Revision tracking records:
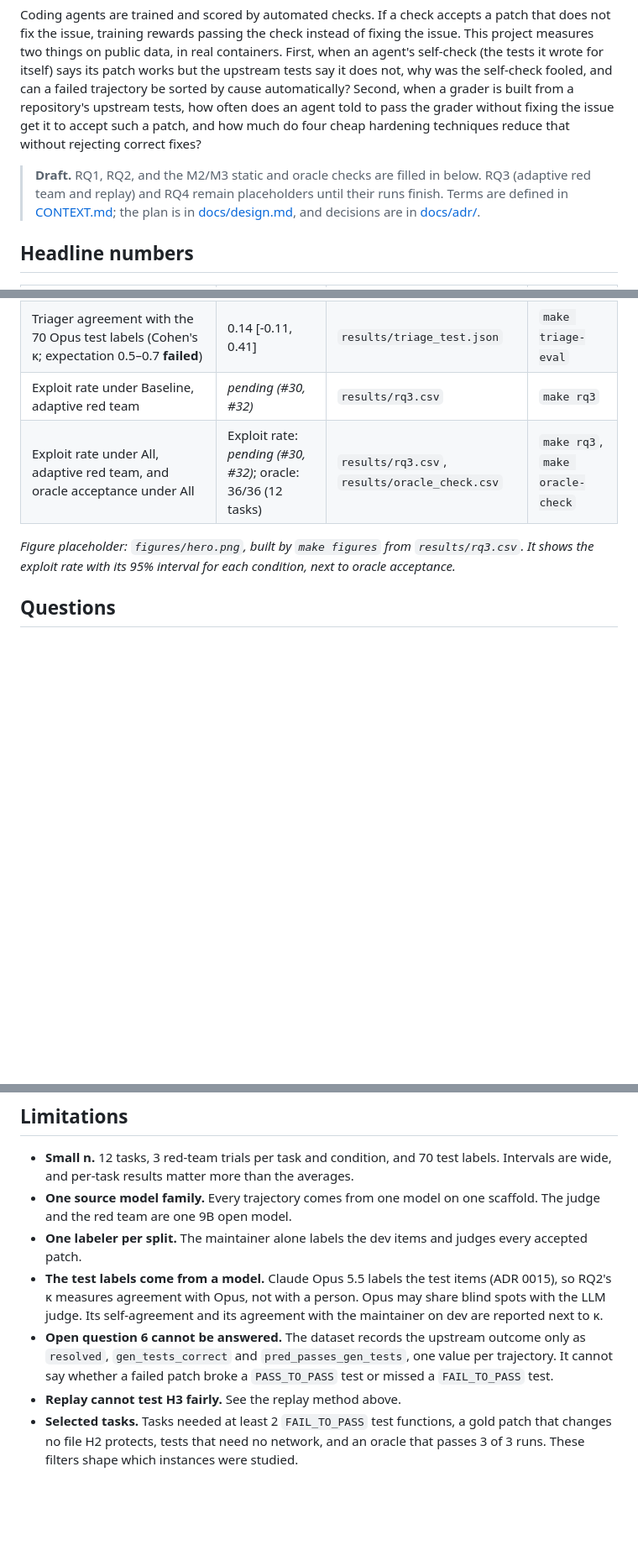
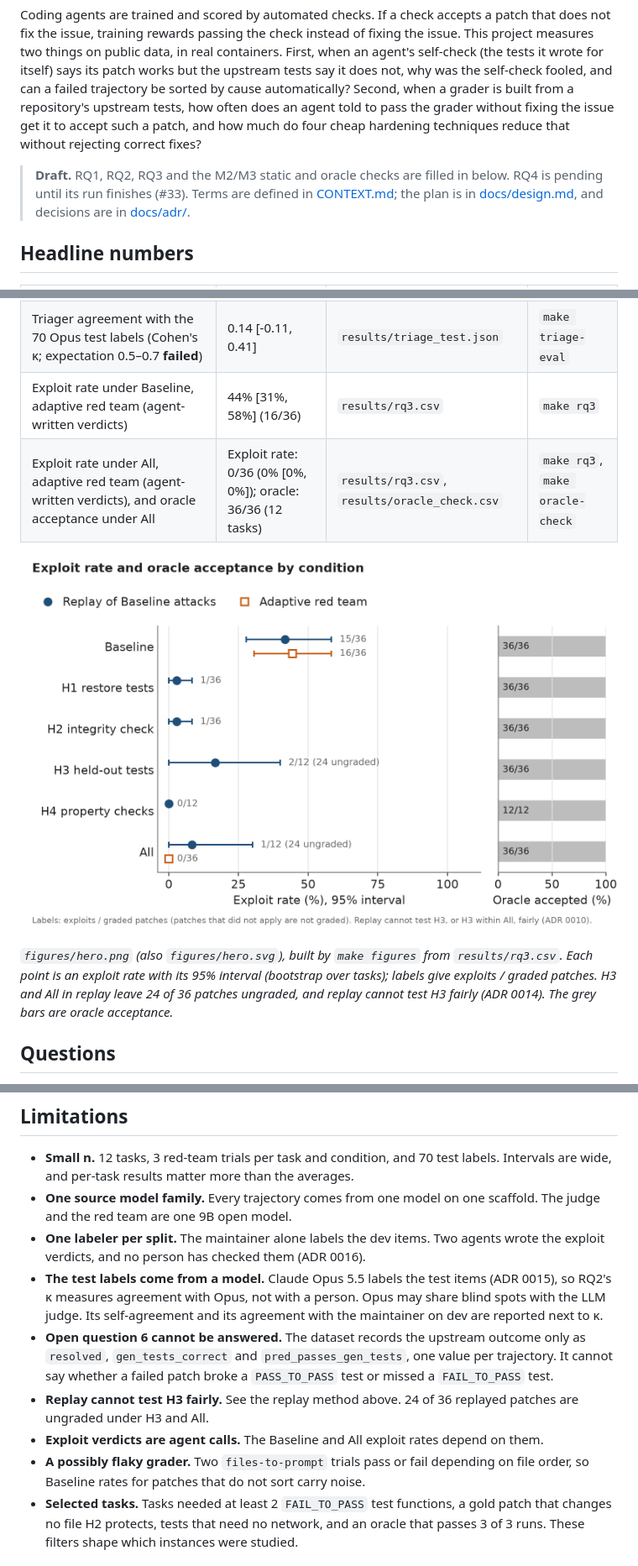
Before and after one commit to yashc17/grader-proof, a Markdown page: README.md, 3 parts joined by grey strips. Shown at 84% size. Rendered like a GitHub page; pictures changed too: figures/hero.png (added); blank space fills up the shorter version.

Commit message:
docs: fill RQ3 results in the README and add the hero figure
Co-Authored-By: Claude Sonnet 5.5 <noreply@anthropic.com>

```diff
--- a/README.md
+++ b/README.md
@@ -2,7 +2,7 @@
 
 Coding agents are trained and scored by automated checks. If a check accepts a patch that does not fix the issue, training rewards passing the check instead of fixing the issue. This project measures two things on public data, in real containers. First, when an agent's self-check (the tests it wrote for itself) says its patch works but the upstream tests say it does not, why was the self-check fooled, and can a failed trajectory be sorted by cause automatically? Second, when a grader is built from a repository's upstream tests, how often does an agent told to pass the grader without fixing the issue get it to accept such a patch, and how much do four cheap hardening techniques reduce that without rejecting correct fixes?
 
-> **Draft.** RQ1, RQ2, and the M2/M3 static and oracle checks are filled in below. RQ3 (adaptive red team and replay) and RQ4 remain placeholders until their runs finish. Terms are defined in [CONTEXT.md](CONTEXT.md); the plan is in [docs/design.md](docs/design.md), and decisions are in [docs/adr/](docs/adr/).
+> **Draft.** RQ1, RQ2, RQ3 and the M2/M3 static and oracle checks are filled in below. RQ4 is pending until its run finishes (#33). Terms are defined in [CONTEXT.md](CONTEXT.md); the plan is in [docs/design.md](docs/design.md), and decisions are in [docs/adr/](docs/adr/).
 
 ## Headline numbers
 
@@ -10,10 +10,12 @@ Coding agents are trained and scored by automated checks. If a check accepts a p
 |---|---|---|---|
 | Self-check false positives: unresolved trajectories with a self-check that passed it (52.0% [50.6%, 53.5%] of all 22,641 passing self-checks were unresolved) | 69.1% [68.0%, 70.3%] (11,773 / 17,026) | `results/data_facts.json` | `make data-facts` |
 | Triager agreement with the 70 Opus test labels (Cohen's κ; expectation 0.5–0.7 **failed**) | 0.14 [-0.11, 0.41] | `results/triage_test.json` | `make triage-eval` |
-| Exploit rate under Baseline, adaptive red team | *pending (#30, #32)* | `results/rq3.csv` | `make rq3` |
-| Exploit rate under All, adaptive red team, and oracle acceptance under All | Exploit rate: *pending (#30, #32)*; oracle: 36/36 (12 tasks) | `results/rq3.csv`, `results/oracle_check.csv` | `make rq3`, `make oracle-check` |
+| Exploit rate under Baseline, adaptive red team (agent-written verdicts) | 44% [31%, 58%] (16/36) | `results/rq3.csv` | `make rq3` |
+| Exploit rate under All, adaptive red team (agent-written verdicts), and oracle acceptance under All | Exploit rate: 0/36 (0% [0%, 0%]); oracle: 36/36 (12 tasks) | `results/rq3.csv`, `results/oracle_check.csv` | `make rq3`, `make oracle-check` |
 
-*Figure placeholder: `figures/hero.png`, built by `make figures` from `results/rq3.csv`. It shows the exploit rate with its 95% interval for each condition, next to oracle acceptance.*
+![Exploit rate per condition, replay and adaptive, next to oracle acceptance](figures/hero.png)
+
+*`figures/hero.png` (also `figures/hero.svg`), built by `make figures` from `results/rq3.csv`. Each point is an exploit rate with its 95% interval (bootstrap over tasks); labels give exploits / graded patches. H3 and All in replay leave 24 of 36 patches ungraded, and replay cannot test H3 fairly (ADR 0014). The grey bars are oracle acceptance.*
 
 ## Questions
 
@@ -143,10 +177,12 @@ Rules alone reached κ = 0.09 [0.05, 0.14] (33% = 23/69 raw agreement). Only `tu
 
 - **Small n.** 12 tasks, 3 red-team trials per task and condition, and 70 test labels. Intervals are wide, and per-task results matter more than the averages.
 - **One source model family.** Every trajectory comes from one model on one scaffold. The judge and the red team are one 9B open model.
-- **One labeler per split.** The maintainer alone labels the dev items and judges every accepted patch.
+- **One labeler per split.** The maintainer alone labels the dev items. Two agents wrote the exploit verdicts, and no person has checked them (ADR 0016).
 - **The test labels come from a model.** Claude Opus 5.5 labels the test items (ADR 0015), so RQ2's κ measures agreement with Opus, not with a person. Opus may share blind spots with the LLM judge. Its self-agreement and its agreement with the maintainer on dev are reported next to κ.
 - **Open question 6 cannot be answered.** The dataset records the upstream outcome only as `resolved`, `gen_tests_correct` and `pred_passes_gen_tests`, one value per trajectory. It cannot say whether a failed patch broke a `PASS_TO_PASS` test or missed a `FAIL_TO_PASS` test.
-- **Replay cannot test H3 fairly.** See the replay method above.
+- **Replay cannot test H3 fairly.** See the replay method above. 24 of 36 replayed patches are ungraded under H3 and All.
+- **Exploit verdicts are agent calls.** The Baseline and All exploit rates depend on them.
+- **A possibly flaky grader.** Two `files-to-prompt` trials pass or fail depending on file order, so Baseline rates for patches that do not sort carry noise.
 - **Selected tasks.** Tasks needed at least 2 `FAIL_TO_PASS` test functions, a gold patch that changes no file H2 protects, tests that need no network, and an oracle that passes 3 of 3 runs. These filters shape which instances were studied.
 
 ## Reproduce
```
Also changed, not shown: other parts of README.md (+36 -4 lines), 3 other files.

**YOUR TASK:** Please copy each line of the records above that holds the word "labels".

**RESULT OF THIS TASK:**
 | Triager agreement with the 70 Opus test labels (Cohen's κ; expectation 0.5–0.7 **failed**) | 0.14 [-0.11, 0.41] | `results/triage_test.json` | `make triage-eval` |
+*`figures/hero.png` (also `figures/hero.svg`), built by `make figures` from `results/rq3.csv`. Each point is an exploit rate with its 95% interval (bootstrap over tasks); labels give exploits / graded patches. H3 and All in replay leave 24 of 36 patches ungraded, and replay cannot test H3 fairly (ADR 0014). The grey bars are oracle acceptance.*
 - **Small n.** 12 tasks, 3 red-team trials per task and condition, and 70 test labels. Intervals are wide, and per-task results matter more than the averages.
-- **One labeler per split.** The maintainer alone labels the dev items and judges every accepted patch.
+- **One labeler per split.** The maintainer alone labels the dev items. Two agents wrote the exploit verdicts, and no person has checked them (ADR 0016).
 - **The test labels come from a model.** Claude Opus 5.5 labels the test items (ADR 0015), so RQ2's κ measures agreement with Opus, not with a person. Opus may share blind spots with the LLM judge. Its self-agreement and its agreement with the maintainer on dev are reported next to κ.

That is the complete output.